- Written contracts: 6 years
- Promissory notes: 6 years
- Credit cards and other revolving loans: 6 years
Debt Collection Laws
Utahns are protected against unscrupulous debt collectors. The federal Fair Debt Collection Practices Act (FDCPA) prohibits debt collectors from using abusive or harassing bill collection practices.In addition, the Utah Fair Debt Collection Practices Act (UFDCPA) adds protections against more types of collectors and actions. If you are a victim of any of these actions, you may take legal action against them.
Overall, debt collectors can NOT:
- Charges more than 10% interest
- Garnish more than 25% of wages
- Use/threaten physical force or criminal tactics to harm you, your property, or your reputation
- Accusing you of committing a crime for not paying the debt
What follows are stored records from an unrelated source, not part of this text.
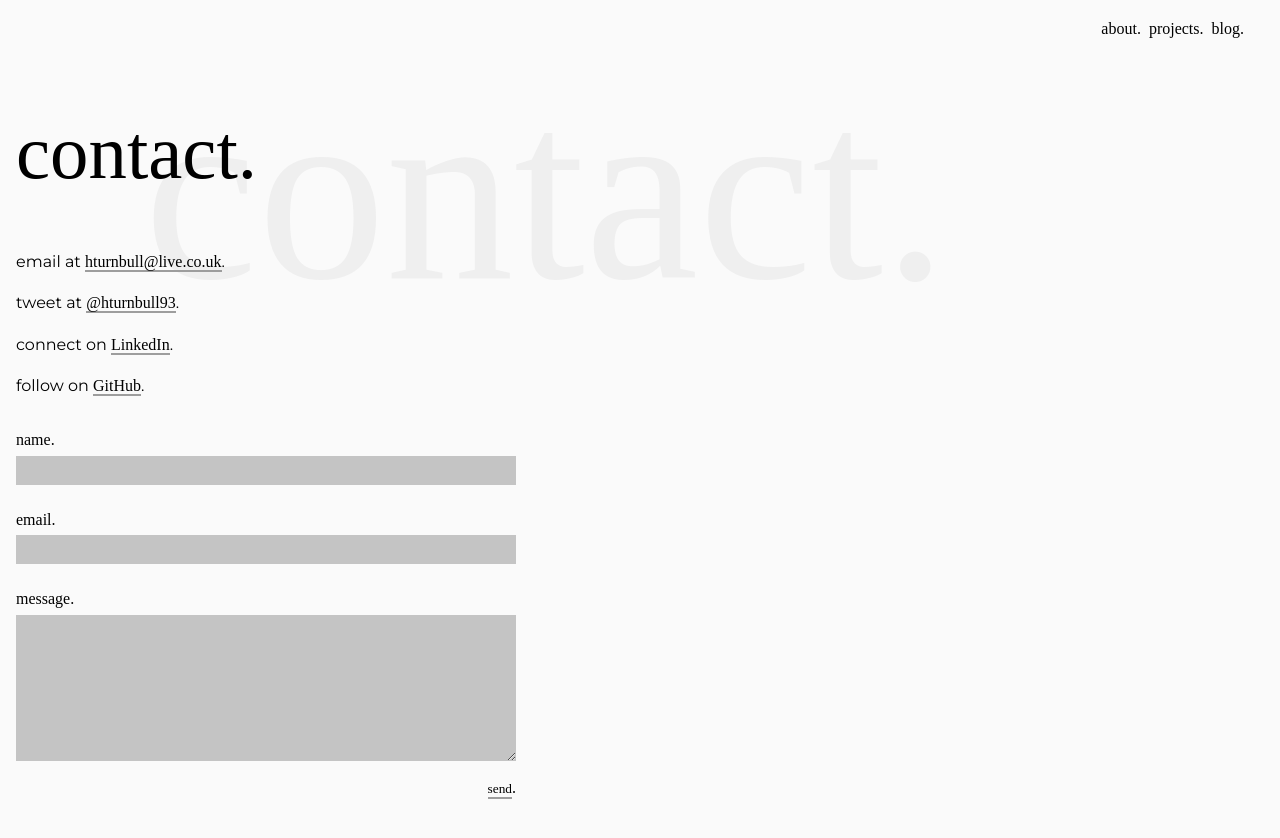
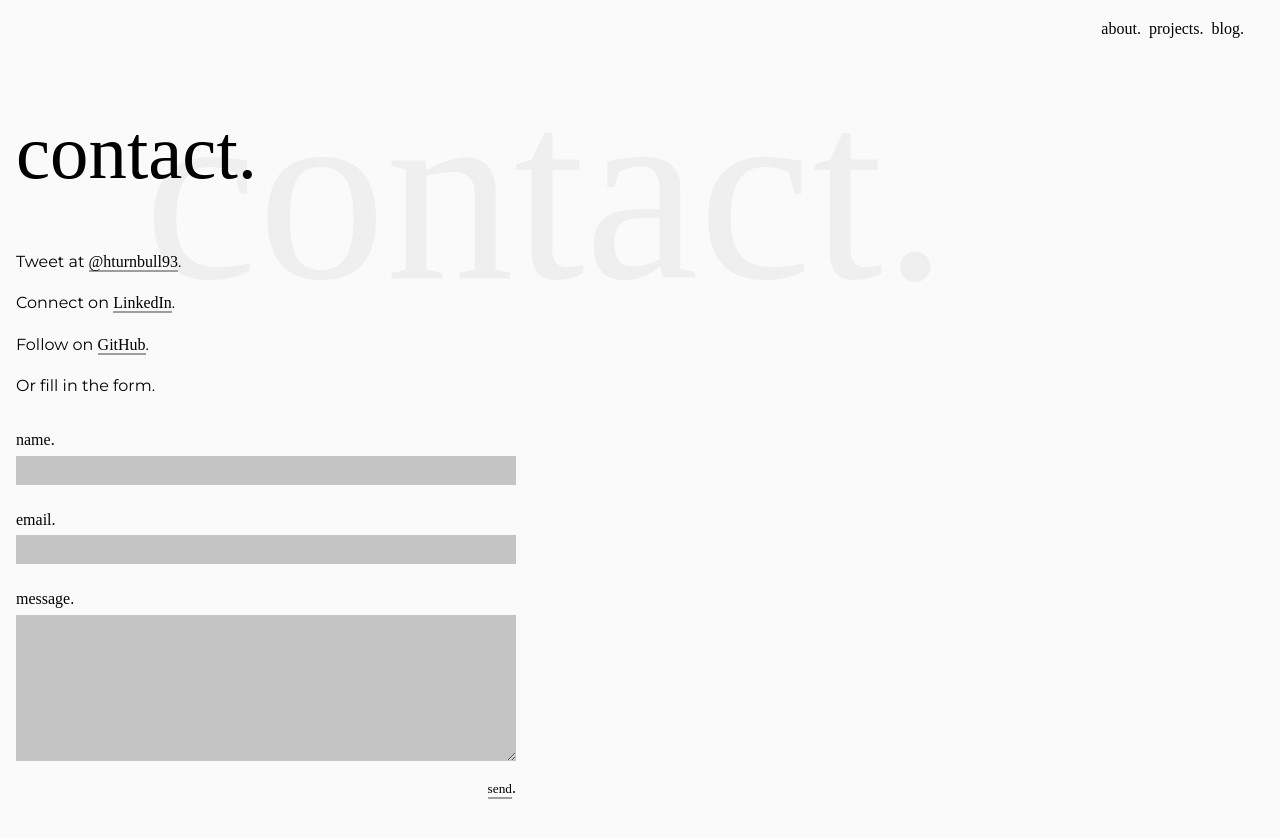
Before and after one commit to hturnbull93/portfolio, a Gatsby site: page /contact in a window 1280 px wide. Built offline with nearby package versions, Linux system fonts and the light colour scheme; Gatsby itself is replaced by a stand-in of ours; a web font is replaced by a local one.

Commit message:
RF: rm email link and test

```diff
--- a/src/pages/contact.jsx
+++ b/src/pages/contact.jsx
@@ -10,18 +10,16 @@ const Contact = () => {
         <h1>Contact.</h1>
       </Watermark>
       <p>
-        email at <a href="mailto:hturnbull@live.co.uk">hturnbull@live.co.uk</a>.
+        Tweet at <a href="https://twitter.com/hturnbull">@hturnbull93</a>.
       </p>
       <p>
-        tweet at <a href="https://twitter.com/hturnbull">@hturnbull93</a>.
-      </p>
-      <p>
-        connect on{" "}
+        Connect on{" "}
         <a href="https://www.linkedin.com/in/harry-turnbull/">LinkedIn</a>.
       </p>
       <p>
-        follow on <a href="https://github.com/hturnbull93/">GitHub</a>.
+        Follow on <a href="https://github.com/hturnbull93/">GitHub</a>.
       </p>
+      <p>Or fill in the form.</p>
       <ContactForm />
     </Layout>
   )
```
Also changed, not shown: src/pages/contact.spec.js (+0 -6 lines), README.md.
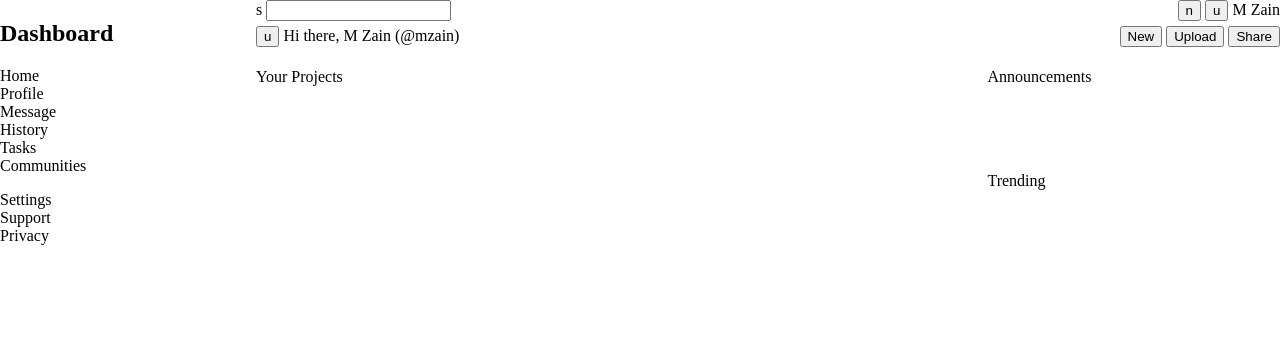
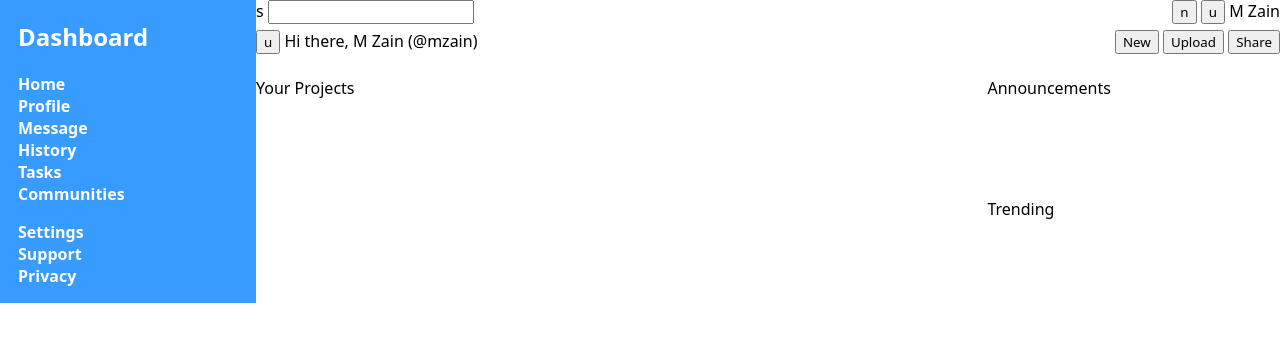
Before and after one commit to M-Zain-924823/Admin-Dashboard, a plain HTML site: page index.html in a window 1280 px wide. Drawn offline with Linux system fonts and the light colour scheme.

Commit message:
restarted the project

```diff
--- a/styles.css
+++ b/styles.css
@@ -1,5 +1,6 @@
 * {
     box-sizing: border-box;
+    font-family: system-ui, -apple-system, BlinkMacSystemFont, 'Segoe UI', Roboto, Oxygen, Ubuntu, Cantarell, 'Open Sans', 'Helvetica Neue', sans-serif;
 }
 
 html, body {
@@ -20,6 +21,10 @@ ul {
 
 aside{
     grid-row: span 2;
+    background-color:rgb(55, 155, 255);
+    color: white;
+    font-weight: bold;
+    padding: 0px 18px;
 }
 
 header {
```
Also changed, not shown: dashboard-project.png (renamed from images/dashboard-project.png).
- Make/threaten to make defamatory statements to someone else
- Threaten arrest, to seize assets, or garnish wages, unless actually planning to take such action
- Use obscene or profane language
- Cause you to spend money you wouldn’t otherwise have spent (ie long-distance telephone calls)
- Call you repeatedly or let your phone ring repeatedly
- Call frequently
- Contact your employer, except to verify employment or health insurance status, garnish wages or locate you
- Reveal information about debt to anyone except your spouse or your parents if a minor.
- Publicly publish your name for failing to pay
- Send a postcard or letter with revealing information on the envelope
- Claim to be someone other than a debt collector, including a governmental official
- Use stationary that appears to be from a law firm
- Charge you collection or attorney’s fees unless legally allowable
- Threaten to report you to a credit reporting agency if they have no intention of doing so
- Send a letter claiming to come from a claim, credit, audit, or legal department unless it actually is
Debt collectors must:
- Disclose caller identification
- May contact your family to locate you
- Must serve you with notice of a lawsuit if suing you
- Must sue you in the county where you first incurred the debt
Bankruptcy Court Information
Bankruptcy is a legal action that can erase most of your debt, and your credit history. It is not an action to take lightly. If you do, you must follow the following steps in Texas.
Persons filing for bankruptcy must:
- Complete credit counseling within six months before filing for bankruptcy.
- Complete a financial management instructional course after filing bankruptcy.
- Complete a Bankruptcy Act Means Test to determine if you are eligible for a Chapter 7 or 13 bankruptcy
- Itemize current income sources; major financial transactions; monthly living expenses; debts (secured and unsecured); and property (all assets and possessions, not just real estate).
- Collect last 2 years of tax returns, deeds to real estate you own, car titles, and loan documents
- File for bankruptcy
- Chapter 7 bankruptcy fee is $306
- Chapter 13 bankruptcy fee is $281
- Meet with court assigned bankruptcy trustee
- Attend a Meeting of Creditors
- Confirm plan if filing for Chapter 13 bankruptcy